By Jared Turner
NASCAR Should Crack The Whip
Isn’t it about time that NASCAR actually take a win away from a driver and a team for flunking post-race inspection? Following a win on Sunday at New Hampshire Motor Speedway, the No. 20 Joe Gibbs Racing Toyota of Matt Kenseth failed NASCAR’s laser platform — an inspection station that measures tire camber, axle housing, alignment, rocker panels and the main frame rail. But are Kenseth and his Jason Ratcliff-led team in any real danger of losing their win after a fairly blatant rules breach? Let’s put it this way: NASCAR is about as likely to strip Kenseth of his win as Chad Knaus is to win a congeniality contest. While there almost certainly will be a penalty for the violation, it will be a relatively minor one that does nothing to deter the same thing from happening again. And, as a result, fans will continue to pay good money to watch races where the driver who crosses the finish line first has an unfair advantage over his competitors. Sounds reasonable right? It’s anything but.

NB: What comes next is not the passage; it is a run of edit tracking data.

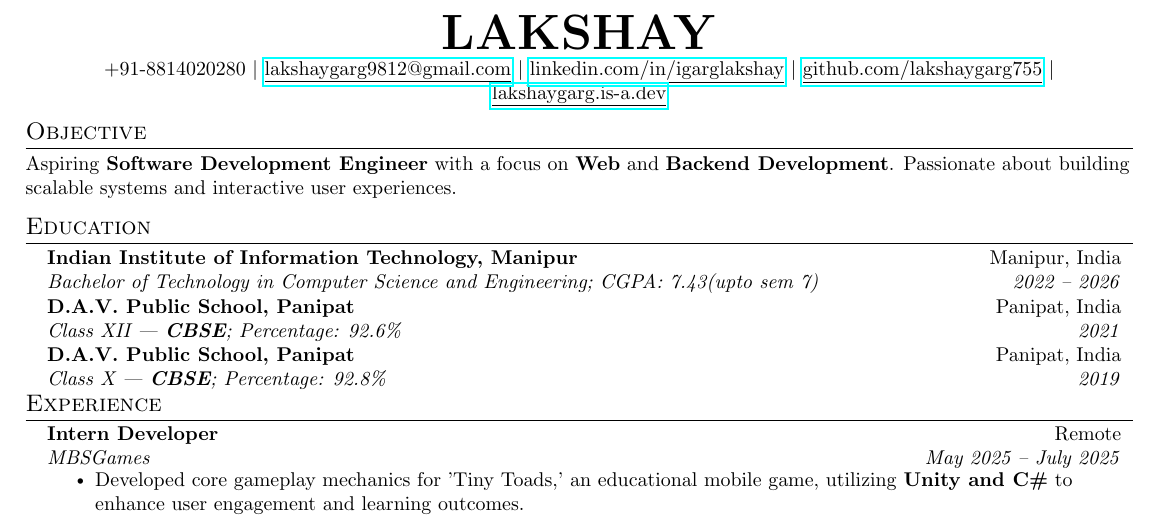
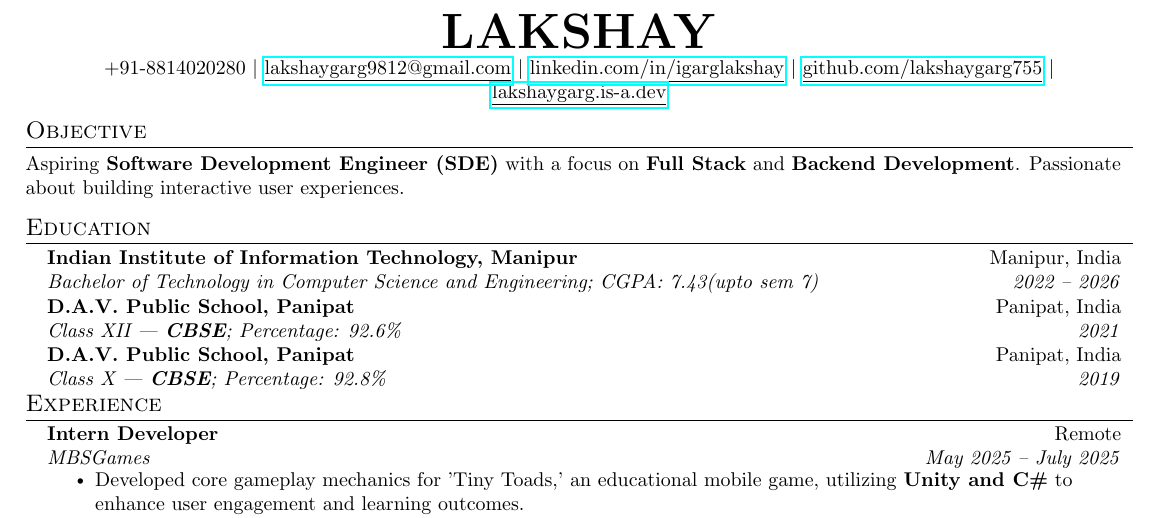
Before and after one commit to lakshaygarg755/Resume_Lakshay, a LaTeX CV (Resume_Lakshay.tex): part of the page, cut so that both start at the same text. Compiled offline with pdfLaTeX.

Commit message:
Update Objective section

```diff
--- a/Resume_Lakshay.tex
+++ b/Resume_Lakshay.tex
@@ -117,7 +117,7 @@
 
 %-----------OBJECTIVE-----------
 \section{Objective}
-  \small{Aspiring \textbf{Software Development Engineer} with a focus on \textbf{Web} and \textbf{Backend Development}. Passionate about building scalable systems and interactive user experiences.}
+  \small{Aspiring \textbf{Software Development Engineer (SDE)} with a focus on \textbf{Full Stack} and \textbf{Backend Development}. Passionate about building interactive user experiences.}
 
 
 %-----------EDUCATION-----------
```
Also changed, not shown: Resume_Lakshay.pdf.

Dale Earnhardt Jr. should be lauded for making his concussion-like symptoms known and choosing to take the New Hampshire race weekend off, rather than plowing ahead against his better judgment and potentially putting himself and fellow competitors at risk. While the temptation certainly must have been there to keep his medical situation a secret, NASCAR’s most popular driver – fully cognizant of the big picture – took a route that many drivers unequivocally wouldn’t have taken if placed in a similar situation. Coming clean about his symptoms was a courageous move on many levels. Let’s hope Earnhardt is rewarded by being able to return to the No. 88 Hendrick Motorsports Chevrolet very soon and still solidifying a spot in this year’s 16-driver Chase for the NASCAR Sprint Cup.